* [YOUR TASK]: Your output should be the records below, word for word and picture-free.

* [DATA LISTING]:
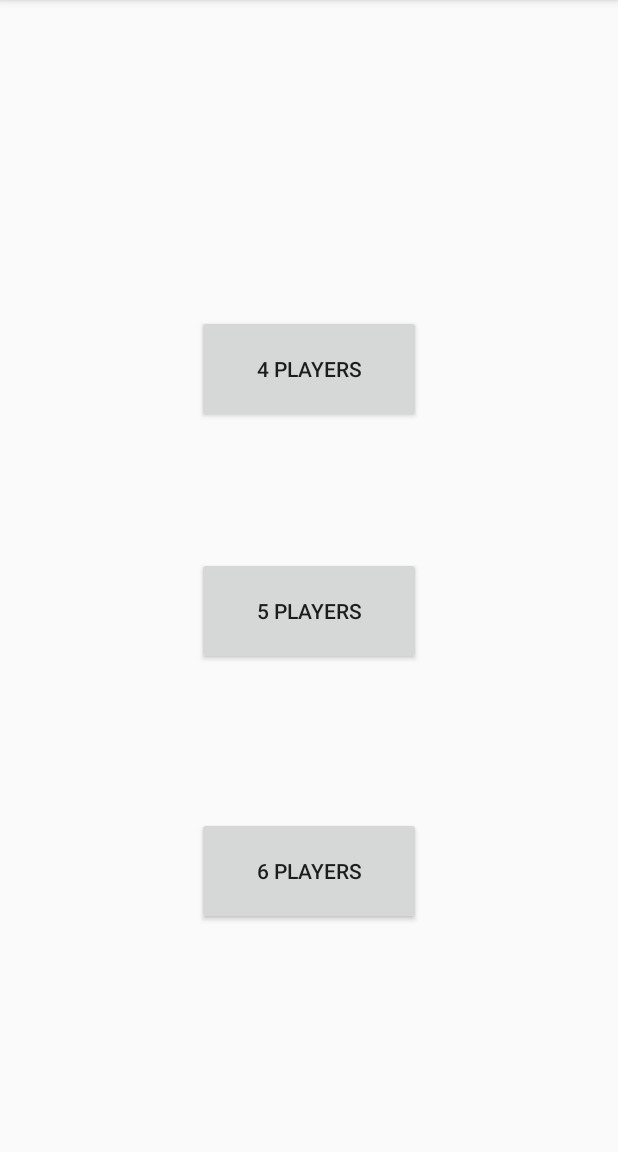
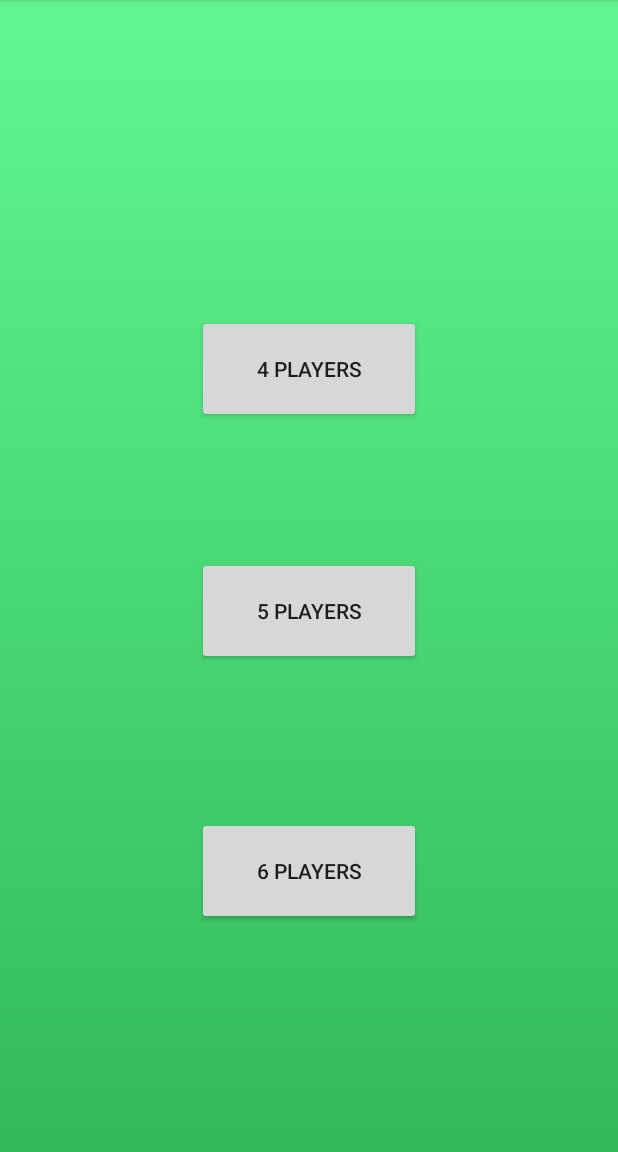
Before and after one commit to caboteam/Cabo, an Android app: the screen it shows after launch (MainActivity), on a phone screen of 412 x 824 dp, the part 84-1236 px from its top. Run offline under Robolectric (Android 15) with nearby library versions, the phone set to English and light mode, and no system bars.

Commit message:
Added Background animations

```diff
--- a/Cabo/app/src/main/java/com/example/cabo/MainActivity.java
+++ b/Cabo/app/src/main/java/com/example/cabo/MainActivity.java
@@ -1,8 +1,10 @@
 package com.example.cabo;
 
 import androidx.appcompat.app.AppCompatActivity;
+import androidx.constraintlayout.widget.ConstraintLayout;
 
 import android.content.Intent;
+import android.graphics.drawable.AnimationDrawable;
 import android.os.Bundle;
 import android.view.View;
 
@@ -27,5 +29,13 @@ public class MainActivity extends AppCompatActivity {
     protected void onCreate(Bundle savedInstanceState) {
         super.onCreate(savedInstanceState);
         setContentView(R.layout.activity_main);
+
+        ConstraintLayout background = (ConstraintLayout) findViewById(R.id.background);
+        AnimationDrawable animation = (AnimationDrawable) background.getBackground();
+
+        animation.setEnterFadeDuration(3000);
+        animation.setExitFadeDuration(3000);
+        animation.start();
+
     }
 }
--- /dev/null
+++ b/Cabo/app/src/main/res/drawable/background_animation.xml
@@ -0,0 +1,13 @@
+<?xml version="1.0" encoding="utf-8"?>
+<animation-list xmlns:android="http://schemas.android.com/apk/res/android">
+
+    <item android:drawable="@drawable/layer_one"
+        android:duration="3000"/>
+    <item android:drawable="@drawable/layer_two"
+        android:duration="3000"/>
+    <item android:drawable="@drawable/layer_three"
+        android:duration="3000"/>
+
+
+
+</animation-list>
--- /dev/null
+++ b/Cabo/app/src/main/res/drawable/layer_one.xml
@@ -0,0 +1,8 @@
+<?xml version="1.0" encoding="utf-8"?>
+<shape xmlns:android="http://schemas.android.com/apk/res/android">
+
+    <gradient android:startColor="#EFFF41"
+        android:endColor="#d4db4d"
+        android:angle="-90"/>
+
+</shape>
--- /dev/null
+++ b/Cabo/app/src/main/res/drawable/layer_three.xml
@@ -0,0 +1,8 @@
+<?xml version="1.0" encoding="utf-8"?>
+<shape xmlns:android="http://schemas.android.com/apk/res/android">
+
+    <gradient android:startColor="#63F791"
+        android:endColor="#32B95A"
+        android:angle="-90"/>
+
+</shape>
--- /dev/null
+++ b/Cabo/app/src/main/res/drawable/layer_two.xml
@@ -0,0 +1,8 @@
+<?xml version="1.0" encoding="utf-8"?>
+<shape xmlns:android="http://schemas.android.com/apk/res/android">
+
+    <gradient android:startColor="#a3dae7"
+        android:endColor="#6694B9"
+        android:angle="-90"/>
+
+</shape>
--- a/Cabo/app/src/main/res/layout/activity_main.xml
+++ b/Cabo/app/src/main/res/layout/activity_main.xml
@@ -4,6 +4,8 @@
     xmlns:tools="http://schemas.android.com/tools"
     android:layout_width="match_parent"
     android:layout_height="match_parent"
+    android:background="@drawable/background_animation"
+    android:id="@+id/background"
     tools:context=".MainActivity">
 
     <Button
```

* [WRITTEN REPLY]:
Before and after one commit to caboteam/Cabo, an Android app: the screen it shows after launch (MainActivity), on a phone screen of 412 x 824 dp, the part 84-1236 px from its top. Run offline under Robolectric (Android 15) with nearby library versions, the phone set to English and light mode, and no system bars.

Commit message:
Added Background animations

```diff
--- a/Cabo/app/src/main/java/com/example/cabo/MainActivity.java
+++ b/Cabo/app/src/main/java/com/example/cabo/MainActivity.java
@@ -1,8 +1,10 @@
 package com.example.cabo;
 
 import androidx.appcompat.app.AppCompatActivity;
+import androidx.constraintlayout.widget.ConstraintLayout;
 
 import android.content.Intent;
+import android.graphics.drawable.AnimationDrawable;
 import android.os.Bundle;
 import android.view.View;
 
@@ -27,5 +29,13 @@ public class MainActivity extends AppCompatActivity {
     protected void onCreate(Bundle savedInstanceState) {
         super.onCreate(savedInstanceState);
         setContentView(R.layout.activity_main);
+
+        ConstraintLayout background = (ConstraintLayout) findViewById(R.id.background);
+        AnimationDrawable animation = (AnimationDrawable) background.getBackground();
+
+        animation.setEnterFadeDuration(3000);
+        animation.setExitFadeDuration(3000);
+        animation.start();
+
     }
 }
--- /dev/null
+++ b/Cabo/app/src/main/res/drawable/background_animation.xml
@@ -0,0 +1,13 @@
+<?xml version="1.0" encoding="utf-8"?>
+<animation-list xmlns:android="http://schemas.android.com/apk/res/android">
+
+    <item android:drawable="@drawable/layer_one"
+        android:duration="3000"/>
+    <item android:drawable="@drawable/layer_two"
+        android:duration="3000"/>
+    <item android:drawable="@drawable/layer_three"
+        android:duration="3000"/>
+
+
+
+</animation-list>
--- /dev/null
+++ b/Cabo/app/src/main/res/drawable/layer_one.xml
@@ -0,0 +1,8 @@
+<?xml version="1.0" encoding="utf-8"?>
+<shape xmlns:android="http://schemas.android.com/apk/res/android">
+
+    <gradient android:startColor="#EFFF41"
+        android:endColor="#d4db4d"
+        android:angle="-90"/>
+
+</shape>
--- /dev/null
+++ b/Cabo/app/src/main/res/drawable/layer_three.xml
@@ -0,0 +1,8 @@
+<?xml version="1.0" encoding="utf-8"?>
+<shape xmlns:android="http://schemas.android.com/apk/res/android">
+
+    <gradient android:startColor="#63F791"
+        android:endColor="#32B95A"
+        android:angle="-90"/>
+
+</shape>
--- /dev/null
+++ b/Cabo/app/src/main/res/drawable/layer_two.xml
@@ -0,0 +1,8 @@
+<?xml version="1.0" encoding="utf-8"?>
+<shape xmlns:android="http://schemas.android.com/apk/res/android">
+
+    <gradient android:startColor="#a3dae7"
+        android:endColor="#6694B9"
+        android:angle="-90"/>
+
+</shape>
--- a/Cabo/app/src/main/res/layout/activity_main.xml
+++ b/Cabo/app/src/main/res/layout/activity_main.xml
@@ -4,6 +4,8 @@
     xmlns:tools="http://schemas.android.com/tools"
     android:layout_width="match_parent"
     android:layout_height="match_parent"
+    android:background="@drawable/background_animation"
+    android:id="@+id/background"
     tools:context=".MainActivity">
 
     <Button
```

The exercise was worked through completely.